■ ABOUT THIS TASK: Select all lines in the records that include "closeOnBackdropClick".

========================================

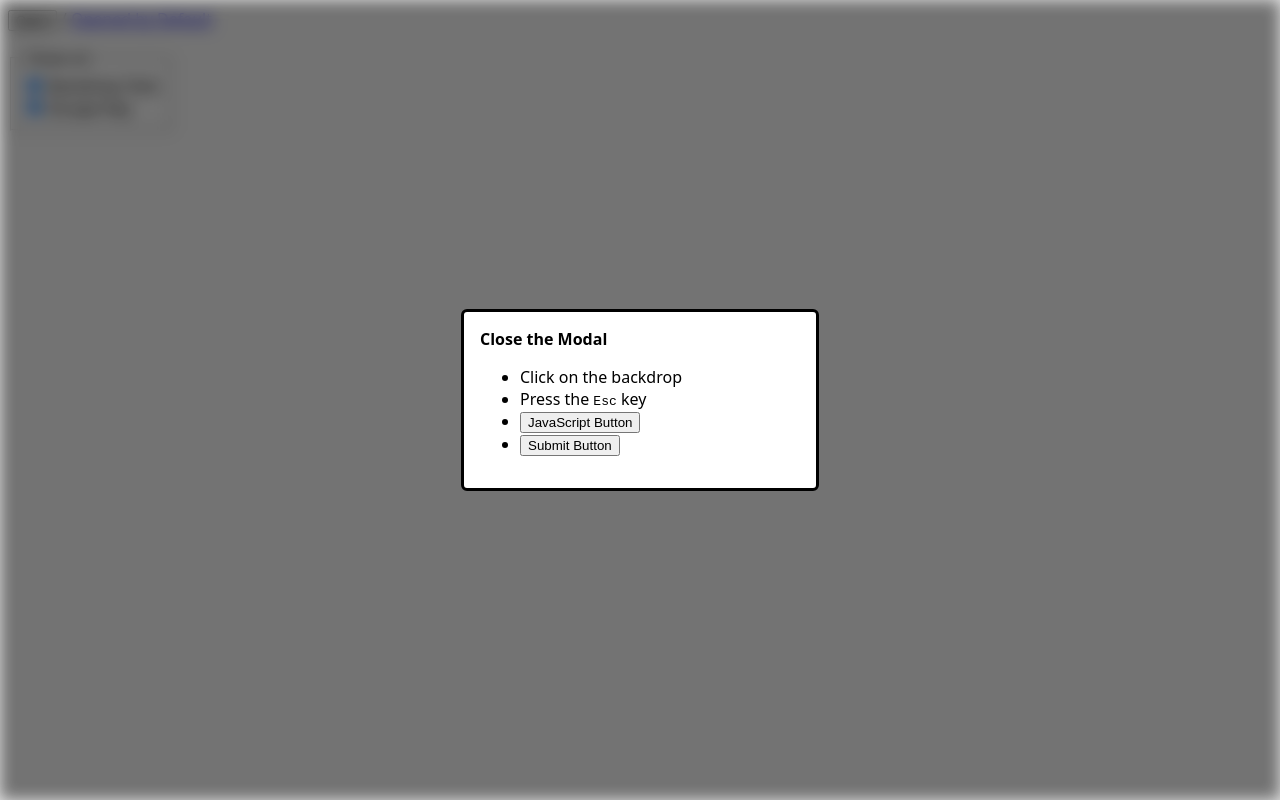
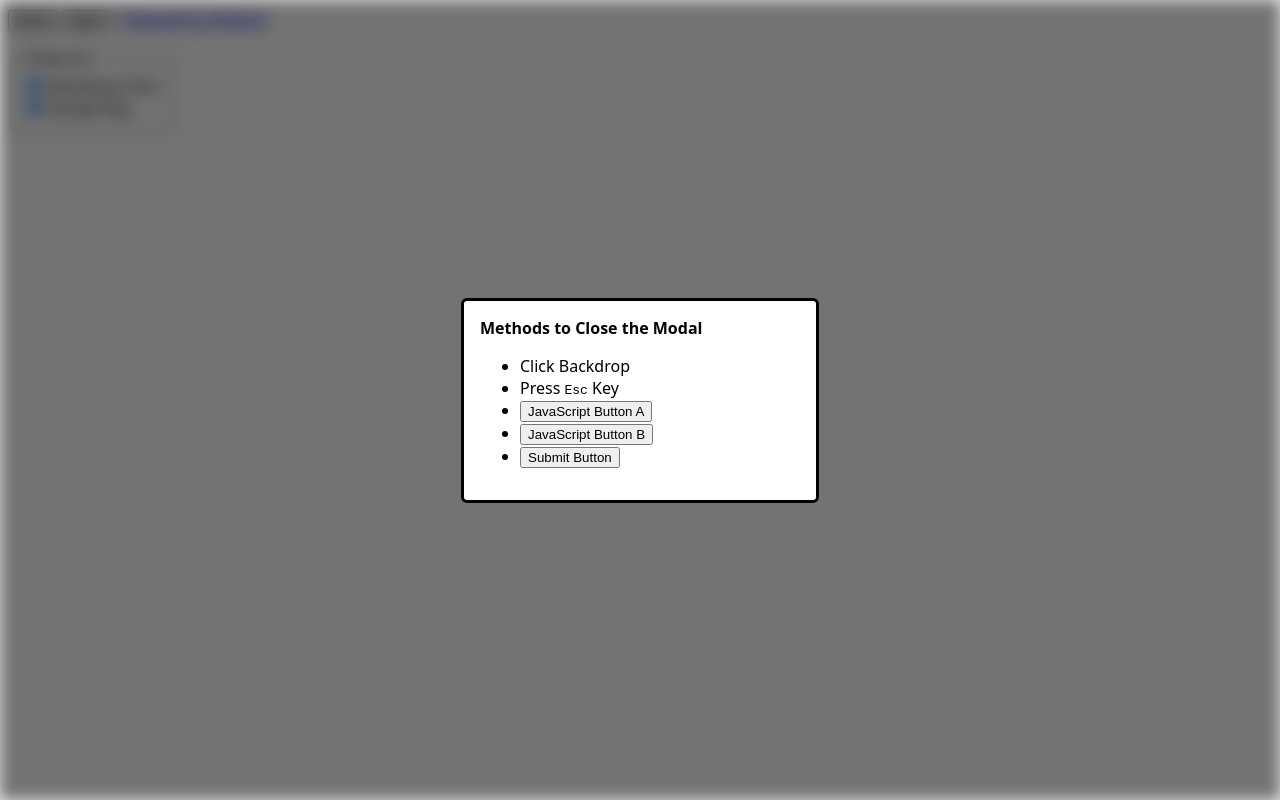
Before and after one commit to hyunbinseo/svelte-html-modal, a SvelteKit app: page / in a window 1280 px wide. Both pictures are taken after a click on the button "Open". Built offline with nearby package versions, Linux system fonts and the light colour scheme.

Commit message:
feat: expose show, close from component

```diff
--- /dev/null
+++ b/src/hooks.server.ts
@@ -0,0 +1,6 @@
+import type { Handle } from '@sveltejs/kit';
+
+export const handle: Handle = ({ event, resolve }) => {
+	if (event.url.pathname === '/favicon.ico') return new Response(null, { status: 204 });
+	return resolve(event);
+};
--- a/src/lib/Modal.svelte
+++ b/src/lib/Modal.svelte
@@ -6,7 +6,7 @@
 
 	type Props = {
 		dialog?: HTMLDialogElement | undefined;
-		isOpen: boolean;
+		isOpen?: boolean;
 		closeOnBackdropClick?: boolean | undefined;
 		closeOnEscapeKey?: boolean | undefined;
 		class?: HTMLDialogAttributes['class'] | undefined;
@@ -15,7 +15,7 @@
 
 	let {
 		dialog = $bindable(),
-		isOpen = $bindable(),
+		isOpen = $bindable(false),
 		closeOnBackdropClick = false,
 		closeOnEscapeKey = true,
 		class: className,
@@ -34,6 +34,9 @@
 			dialog.close();
 		}
 	});
+
+	export const show = () => dialog?.showModal();
+	export const close = () => dialog?.close();
 </script>
 
 <dialog
--- a/src/routes/+page.svelte
+++ b/src/routes/+page.svelte
@@ -1,12 +1,15 @@
-<script>
+<script lang="ts">
 	import { resolve } from '$app/paths';
 	import Modal from '$lib/Modal.svelte';
 
+	let modal: Modal;
 	let isOpen = $state(false);
 
 	let closeOnBackdropClick = $state(true);
 	let closeOnEscapeKey = $state(true);
 </script>
+
+<button type="button" onclick={() => modal.show()} data-testid="show()">Show</button>
 
 <button type="button" onclick={() => (isOpen = true)} data-testid="open">Open</button>
 <span>/</span>
@@ -26,18 +29,23 @@
 </fieldset>
 
 <div class="modal-wrapper">
-	<Modal bind:isOpen {closeOnBackdropClick} {closeOnEscapeKey}>
-		<strong>Close the Modal</strong>
+	<Modal bind:this={modal} bind:isOpen {closeOnBackdropClick} {closeOnEscapeKey}>
+		<strong>Methods to Close the Modal</strong>
 		<ul>
 			{#if closeOnBackdropClick}
-				<li>Click on the backdrop</li>
+				<li>Click Backdrop</li>
 			{/if}
 			{#if closeOnEscapeKey}
-				<li>Press the <kbd>Esc</kbd> key</li>
+				<li>Press <kbd>Esc</kbd> Key</li>
 			{/if}
 			<li>
 				<button type="button" onclick={() => (isOpen = false)} data-testid="close">
-					JavaScript Button
+					JavaScript Button A
+				</button>
+			</li>
+			<li>
+				<button type="button" onclick={() => modal.close()} data-testid="close()">
+					JavaScript Button B
 				</button>
 			</li>
 			<li>
```
Also changed, not shown: 2 other files (tests, documents, lock files or other folders).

========================================

■ EXERCISE OUTPUT:
 		closeOnBackdropClick?: boolean | undefined;
 		closeOnBackdropClick = false,
 	let closeOnBackdropClick = $state(true);
-	<Modal bind:isOpen {closeOnBackdropClick} {closeOnEscapeKey}>
+	<Modal bind:this={modal} bind:isOpen {closeOnBackdropClick} {closeOnEscapeKey}>
 			{#if closeOnBackdropClick}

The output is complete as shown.